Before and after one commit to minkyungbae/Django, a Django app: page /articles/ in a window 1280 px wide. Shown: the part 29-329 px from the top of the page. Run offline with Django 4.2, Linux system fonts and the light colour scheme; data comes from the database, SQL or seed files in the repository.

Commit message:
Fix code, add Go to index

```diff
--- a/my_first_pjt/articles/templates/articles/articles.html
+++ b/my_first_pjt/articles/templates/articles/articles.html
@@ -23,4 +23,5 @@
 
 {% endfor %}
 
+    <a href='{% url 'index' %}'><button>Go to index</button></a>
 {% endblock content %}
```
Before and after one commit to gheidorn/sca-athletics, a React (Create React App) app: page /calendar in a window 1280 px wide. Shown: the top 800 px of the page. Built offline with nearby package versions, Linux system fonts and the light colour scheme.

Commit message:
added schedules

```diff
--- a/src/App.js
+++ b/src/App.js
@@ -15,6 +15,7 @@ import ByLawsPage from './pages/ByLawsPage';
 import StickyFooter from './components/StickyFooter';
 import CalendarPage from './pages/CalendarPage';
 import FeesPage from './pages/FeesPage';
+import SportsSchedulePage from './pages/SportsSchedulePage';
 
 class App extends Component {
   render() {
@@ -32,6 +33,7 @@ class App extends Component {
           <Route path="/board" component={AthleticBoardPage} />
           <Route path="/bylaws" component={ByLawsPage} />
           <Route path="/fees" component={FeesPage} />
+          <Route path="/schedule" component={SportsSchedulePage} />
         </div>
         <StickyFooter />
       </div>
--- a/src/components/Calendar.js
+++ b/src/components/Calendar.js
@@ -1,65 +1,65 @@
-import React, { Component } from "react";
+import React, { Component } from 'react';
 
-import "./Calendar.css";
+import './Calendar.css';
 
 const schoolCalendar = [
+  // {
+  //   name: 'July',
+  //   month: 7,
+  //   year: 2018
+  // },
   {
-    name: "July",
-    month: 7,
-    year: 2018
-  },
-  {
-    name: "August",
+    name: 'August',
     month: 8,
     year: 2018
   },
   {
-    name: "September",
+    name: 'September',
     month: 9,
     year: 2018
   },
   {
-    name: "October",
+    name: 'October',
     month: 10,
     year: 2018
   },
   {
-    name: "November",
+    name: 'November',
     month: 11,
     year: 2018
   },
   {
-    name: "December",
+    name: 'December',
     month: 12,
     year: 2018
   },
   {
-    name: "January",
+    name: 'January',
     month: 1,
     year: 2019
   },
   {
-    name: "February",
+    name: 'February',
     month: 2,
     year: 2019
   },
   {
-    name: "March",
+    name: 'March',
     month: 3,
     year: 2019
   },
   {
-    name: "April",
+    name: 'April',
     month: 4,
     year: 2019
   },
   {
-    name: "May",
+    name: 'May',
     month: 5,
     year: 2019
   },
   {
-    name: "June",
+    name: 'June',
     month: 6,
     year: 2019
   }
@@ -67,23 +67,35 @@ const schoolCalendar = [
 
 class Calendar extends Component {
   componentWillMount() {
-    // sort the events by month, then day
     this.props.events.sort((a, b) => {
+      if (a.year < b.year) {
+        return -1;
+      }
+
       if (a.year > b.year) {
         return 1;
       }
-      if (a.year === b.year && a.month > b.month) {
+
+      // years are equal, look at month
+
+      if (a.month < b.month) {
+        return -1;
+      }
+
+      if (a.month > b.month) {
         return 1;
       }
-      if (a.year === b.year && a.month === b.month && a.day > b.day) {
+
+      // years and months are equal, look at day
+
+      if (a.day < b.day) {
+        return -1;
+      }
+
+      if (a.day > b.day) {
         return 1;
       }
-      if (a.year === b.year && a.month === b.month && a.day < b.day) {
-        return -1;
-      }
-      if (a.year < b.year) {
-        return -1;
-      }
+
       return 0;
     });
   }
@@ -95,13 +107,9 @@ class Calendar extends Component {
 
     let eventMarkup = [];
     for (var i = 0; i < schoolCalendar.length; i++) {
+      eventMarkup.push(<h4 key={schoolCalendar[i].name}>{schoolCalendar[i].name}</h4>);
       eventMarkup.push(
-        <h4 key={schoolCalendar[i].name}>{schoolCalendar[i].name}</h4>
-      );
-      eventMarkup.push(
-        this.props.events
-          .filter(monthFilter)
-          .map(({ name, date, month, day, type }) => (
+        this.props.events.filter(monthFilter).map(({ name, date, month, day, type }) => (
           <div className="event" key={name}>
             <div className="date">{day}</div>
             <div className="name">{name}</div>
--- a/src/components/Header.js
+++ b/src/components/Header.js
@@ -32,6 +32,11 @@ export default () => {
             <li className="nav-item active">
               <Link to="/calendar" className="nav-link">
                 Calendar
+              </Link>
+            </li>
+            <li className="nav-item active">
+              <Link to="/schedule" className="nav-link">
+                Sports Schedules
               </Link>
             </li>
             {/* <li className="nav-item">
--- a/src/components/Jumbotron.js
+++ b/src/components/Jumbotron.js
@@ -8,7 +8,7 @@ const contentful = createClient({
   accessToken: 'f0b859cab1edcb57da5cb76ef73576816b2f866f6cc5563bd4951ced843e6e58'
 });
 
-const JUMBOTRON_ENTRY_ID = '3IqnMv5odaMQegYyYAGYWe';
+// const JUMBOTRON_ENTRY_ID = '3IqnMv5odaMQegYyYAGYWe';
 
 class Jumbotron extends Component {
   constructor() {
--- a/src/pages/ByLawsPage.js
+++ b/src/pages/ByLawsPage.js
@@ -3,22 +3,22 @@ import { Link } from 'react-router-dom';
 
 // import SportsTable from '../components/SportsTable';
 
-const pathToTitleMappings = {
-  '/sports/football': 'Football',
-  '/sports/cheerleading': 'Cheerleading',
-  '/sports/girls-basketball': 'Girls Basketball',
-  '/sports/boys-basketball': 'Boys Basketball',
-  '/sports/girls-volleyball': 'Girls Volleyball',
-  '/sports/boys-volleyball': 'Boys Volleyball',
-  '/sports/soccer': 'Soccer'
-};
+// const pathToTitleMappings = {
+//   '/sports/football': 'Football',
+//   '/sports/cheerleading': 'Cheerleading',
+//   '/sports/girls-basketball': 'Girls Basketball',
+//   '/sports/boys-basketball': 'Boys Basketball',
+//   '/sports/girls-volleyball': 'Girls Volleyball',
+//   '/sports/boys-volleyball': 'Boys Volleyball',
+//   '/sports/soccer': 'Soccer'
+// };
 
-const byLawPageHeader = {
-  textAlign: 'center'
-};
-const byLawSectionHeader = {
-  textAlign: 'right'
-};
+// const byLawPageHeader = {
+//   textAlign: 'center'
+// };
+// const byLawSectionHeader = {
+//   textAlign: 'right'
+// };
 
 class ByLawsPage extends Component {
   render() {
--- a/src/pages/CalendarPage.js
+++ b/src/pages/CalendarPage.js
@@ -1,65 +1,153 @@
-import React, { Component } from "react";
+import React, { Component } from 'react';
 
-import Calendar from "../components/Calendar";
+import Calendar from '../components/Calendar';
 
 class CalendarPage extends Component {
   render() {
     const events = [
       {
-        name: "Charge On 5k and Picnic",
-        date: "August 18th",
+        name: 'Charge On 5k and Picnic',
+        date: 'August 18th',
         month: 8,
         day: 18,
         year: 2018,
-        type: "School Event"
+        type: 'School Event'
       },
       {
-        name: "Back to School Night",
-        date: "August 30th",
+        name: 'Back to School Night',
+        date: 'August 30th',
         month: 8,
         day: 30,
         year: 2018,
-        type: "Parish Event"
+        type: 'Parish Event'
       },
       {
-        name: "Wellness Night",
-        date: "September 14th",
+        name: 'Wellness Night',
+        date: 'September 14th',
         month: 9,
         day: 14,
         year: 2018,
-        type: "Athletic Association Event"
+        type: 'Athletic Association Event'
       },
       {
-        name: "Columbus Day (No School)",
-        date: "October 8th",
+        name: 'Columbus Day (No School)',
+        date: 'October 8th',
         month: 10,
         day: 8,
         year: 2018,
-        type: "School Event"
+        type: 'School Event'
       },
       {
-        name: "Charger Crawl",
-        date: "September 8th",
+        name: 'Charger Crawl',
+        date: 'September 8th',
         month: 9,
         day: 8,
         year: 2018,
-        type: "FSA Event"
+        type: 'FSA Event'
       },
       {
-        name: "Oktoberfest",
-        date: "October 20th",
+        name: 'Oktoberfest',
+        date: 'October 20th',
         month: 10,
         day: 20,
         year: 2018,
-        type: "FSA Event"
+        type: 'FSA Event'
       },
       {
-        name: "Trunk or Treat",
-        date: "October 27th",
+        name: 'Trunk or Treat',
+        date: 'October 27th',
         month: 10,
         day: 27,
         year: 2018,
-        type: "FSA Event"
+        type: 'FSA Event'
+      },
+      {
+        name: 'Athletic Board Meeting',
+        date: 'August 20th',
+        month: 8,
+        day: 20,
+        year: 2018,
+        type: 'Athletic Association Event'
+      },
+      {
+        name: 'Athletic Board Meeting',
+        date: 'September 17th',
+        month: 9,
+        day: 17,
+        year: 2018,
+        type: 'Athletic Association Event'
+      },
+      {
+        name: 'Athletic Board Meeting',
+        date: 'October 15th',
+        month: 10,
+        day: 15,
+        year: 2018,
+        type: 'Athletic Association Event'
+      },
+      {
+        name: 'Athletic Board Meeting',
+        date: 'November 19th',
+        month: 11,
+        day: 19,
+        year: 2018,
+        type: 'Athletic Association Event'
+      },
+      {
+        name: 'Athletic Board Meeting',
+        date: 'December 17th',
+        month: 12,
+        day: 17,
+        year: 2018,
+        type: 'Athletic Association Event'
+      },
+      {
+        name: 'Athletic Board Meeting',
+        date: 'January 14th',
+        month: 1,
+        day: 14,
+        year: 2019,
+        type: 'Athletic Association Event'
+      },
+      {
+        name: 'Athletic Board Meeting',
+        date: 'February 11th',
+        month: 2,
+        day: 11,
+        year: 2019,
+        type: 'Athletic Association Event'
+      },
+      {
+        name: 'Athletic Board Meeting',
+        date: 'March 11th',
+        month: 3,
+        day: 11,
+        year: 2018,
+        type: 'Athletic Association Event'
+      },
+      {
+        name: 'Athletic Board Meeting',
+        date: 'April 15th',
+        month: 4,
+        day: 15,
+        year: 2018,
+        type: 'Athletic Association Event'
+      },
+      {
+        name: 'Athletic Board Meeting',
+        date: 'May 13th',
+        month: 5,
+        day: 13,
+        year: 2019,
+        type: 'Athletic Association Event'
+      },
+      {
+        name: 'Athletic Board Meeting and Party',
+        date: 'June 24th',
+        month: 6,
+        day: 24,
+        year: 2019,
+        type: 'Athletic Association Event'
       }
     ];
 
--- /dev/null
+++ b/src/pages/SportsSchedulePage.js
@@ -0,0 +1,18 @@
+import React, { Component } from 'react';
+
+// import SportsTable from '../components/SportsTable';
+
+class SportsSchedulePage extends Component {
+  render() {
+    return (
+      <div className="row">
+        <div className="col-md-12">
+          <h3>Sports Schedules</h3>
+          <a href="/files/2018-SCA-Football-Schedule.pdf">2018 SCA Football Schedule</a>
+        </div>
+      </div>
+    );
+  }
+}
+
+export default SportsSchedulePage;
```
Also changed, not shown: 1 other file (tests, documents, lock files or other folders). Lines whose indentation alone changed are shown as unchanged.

•••••

> **What to work on**: Track down all lines above with the string "ByLawsPage" and copy them.

> **Your solution**:
@@ -15,6 +15,7 @@ import ByLawsPage from './pages/ByLawsPage';
           <Route path="/bylaws" component={ByLawsPage} />
--- a/src/pages/ByLawsPage.js
+++ b/src/pages/ByLawsPage.js
 class ByLawsPage extends Component {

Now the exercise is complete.